# Task description
Exactly as written, return all the data, leaving its pictures behind.

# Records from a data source
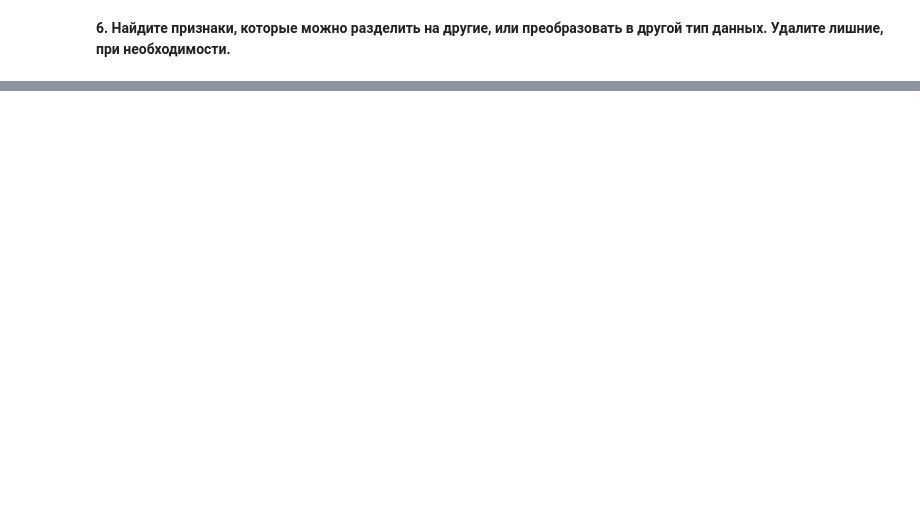
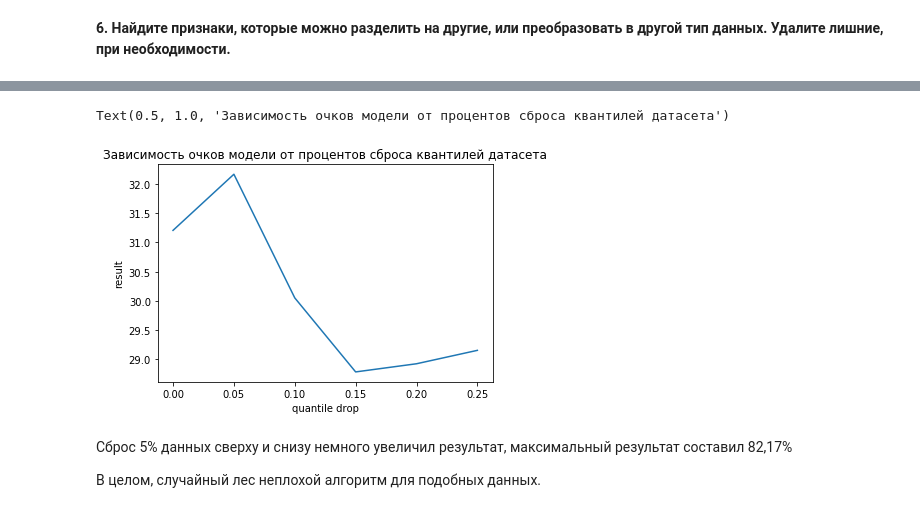
Before and after one commit to AlexeyUdod/dvp, a Jupyter notebook: dvp_fin.ipynb, the cells around one changed output, grey strips where cells are left out. Cells and saved outputs as stored; diff of their text form; code cells hidden in the pictures; blank space fills up the shorter version.

```diff
--- a/dvp_fin.ipynb
+++ b/dvp_fin.ipynb
@@ -319,0 +270,5 @@ preds = bst.predict(dtest)
+# %%
+x_train, x_test, y_train, y_test = train_test_split(data.drop('driver_response', axis=1),
+                                                    data.driver_response, test_size=0.3,
+                                                    random_state=11)
+x_train
@@ -319,0 +295,28 @@ preds = bst.predict(dtest)
+# %%
+def quantile_drop(data_t3, target_column_list, quantile_vol):
+  for i in target_column_list:
+    x = data_t3[data_t3.columns[i]]
+    data_t3 = data_t3[x >= x.quantile(quantile_vol)]
+    data_t3 = data_t3[x <= x.quantile(1 - quantile_vol)]
+  return data_t3
+# %%
+def RF1(dataset, target_column_num, input_nums):
+  input_nums = list(set(input_nums) - {target_column_num})
+  x_train, x_test, y_train, y_test = train_test_split(dataset.drop(dataset.columns[target_column_num], axis=1)[dataset.columns[[input_nums]]], dataset[dataset.columns[target_column_num]], test_size=0.3)
+  model = RandomForestClassifier(n_estimators=100)
+  model.fit(x_train, y_train)
+  score =  model.score(x_test, y_test)
+  real_score = round(100*(score - np.float(1 / dataset[dataset.columns[target_column_num]].unique().shape[0])), 3) # реальные очки модели с вычетом случайного угадывания
+  print('model score', score, type(score))
+  print('real score', real_score,'%')
+  print(classification_report(y_test, model.predict(x_test)))
+  sns.barplot(dataset.drop(dataset.columns[target_column_num], axis=1)[dataset.columns[[input_nums]]].columns, model.feature_importances_)
+  plt.xticks(rotation=90)
+  plt.gcf().set_size_inches(15,8)
+  return real_score
+# %%
+results = pd.DataFrame(columns=['quantile drop', 'result', 'data shape'])
+for i in range(0, 30, 5):
+  q = i * 0.01
+  data_tx = quantile_drop(data, [3,4,5,6,7,11], q)
+  results = results.append({'quantile drop':q, 'result':RF1(data_tx, 10, range(12)), 'data shape':data_tx.shape[0]}, ignore_index=True)
@@ -319,0 +395,10 @@ preds = bst.predict(dtest)
+# %%
+sns.lineplot(x = results['quantile drop'], y = results['result'])
+plt.title('Зависимость очков модели от процентов сброса квантилей датасета')
+# %% [output]
+Text(0.5, 1.0, 'Зависимость очков модели от процентов сброса квантилей датасета')
+[figure, added]
+# %% [markdown]
+Сброс 5% данных сверху и снизу немного увеличил результат, максимальный результат  составил 82,17%
+
+В целом, случайный леc неплохой алгоритм для подобных данных.
```
Also changed, not shown: parts of 66 cells of this notebook.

# Response to this task
Before and after one commit to AlexeyUdod/dvp, a Jupyter notebook: dvp_fin.ipynb, the cells around one changed output, grey strips where cells are left out. Cells and saved outputs as stored; diff of their text form; code cells hidden in the pictures; blank space fills up the shorter version.

```diff
--- a/dvp_fin.ipynb
+++ b/dvp_fin.ipynb
@@ -319,0 +270,5 @@ preds = bst.predict(dtest)
+# %%
+x_train, x_test, y_train, y_test = train_test_split(data.drop('driver_response', axis=1),
+                                                    data.driver_response, test_size=0.3,
+                                                    random_state=11)
+x_train
@@ -319,0 +295,28 @@ preds = bst.predict(dtest)
+# %%
+def quantile_drop(data_t3, target_column_list, quantile_vol):
+  for i in target_column_list:
+    x = data_t3[data_t3.columns[i]]
+    data_t3 = data_t3[x >= x.quantile(quantile_vol)]
+    data_t3 = data_t3[x <= x.quantile(1 - quantile_vol)]
+  return data_t3
+# %%
+def RF1(dataset, target_column_num, input_nums):
+  input_nums = list(set(input_nums) - {target_column_num})
+  x_train, x_test, y_train, y_test = train_test_split(dataset.drop(dataset.columns[target_column_num], axis=1)[dataset.columns[[input_nums]]], dataset[dataset.columns[target_column_num]], test_size=0.3)
+  model = RandomForestClassifier(n_estimators=100)
+  model.fit(x_train, y_train)
+  score =  model.score(x_test, y_test)
+  real_score = round(100*(score - np.float(1 / dataset[dataset.columns[target_column_num]].unique().shape[0])), 3) # реальные очки модели с вычетом случайного угадывания
+  print('model score', score, type(score))
+  print('real score', real_score,'%')
+  print(classification_report(y_test, model.predict(x_test)))
+  sns.barplot(dataset.drop(dataset.columns[target_column_num], axis=1)[dataset.columns[[input_nums]]].columns, model.feature_importances_)
+  plt.xticks(rotation=90)
+  plt.gcf().set_size_inches(15,8)
+  return real_score
+# %%
+results = pd.DataFrame(columns=['quantile drop', 'result', 'data shape'])
+for i in range(0, 30, 5):
+  q = i * 0.01
+  data_tx = quantile_drop(data, [3,4,5,6,7,11], q)
+  results = results.append({'quantile drop':q, 'result':RF1(data_tx, 10, range(12)), 'data shape':data_tx.shape[0]}, ignore_index=True)
@@ -319,0 +395,10 @@ preds = bst.predict(dtest)
+# %%
+sns.lineplot(x = results['quantile drop'], y = results['result'])
+plt.title('Зависимость очков модели от процентов сброса квантилей датасета')
+# %% [output]
+Text(0.5, 1.0, 'Зависимость очков модели от процентов сброса квантилей датасета')
+[figure, added]
+# %% [markdown]
+Сброс 5% данных сверху и снизу немного увеличил результат, максимальный результат  составил 82,17%
+
+В целом, случайный леc неплохой алгоритм для подобных данных.
```
Also changed, not shown: parts of 66 cells of this notebook.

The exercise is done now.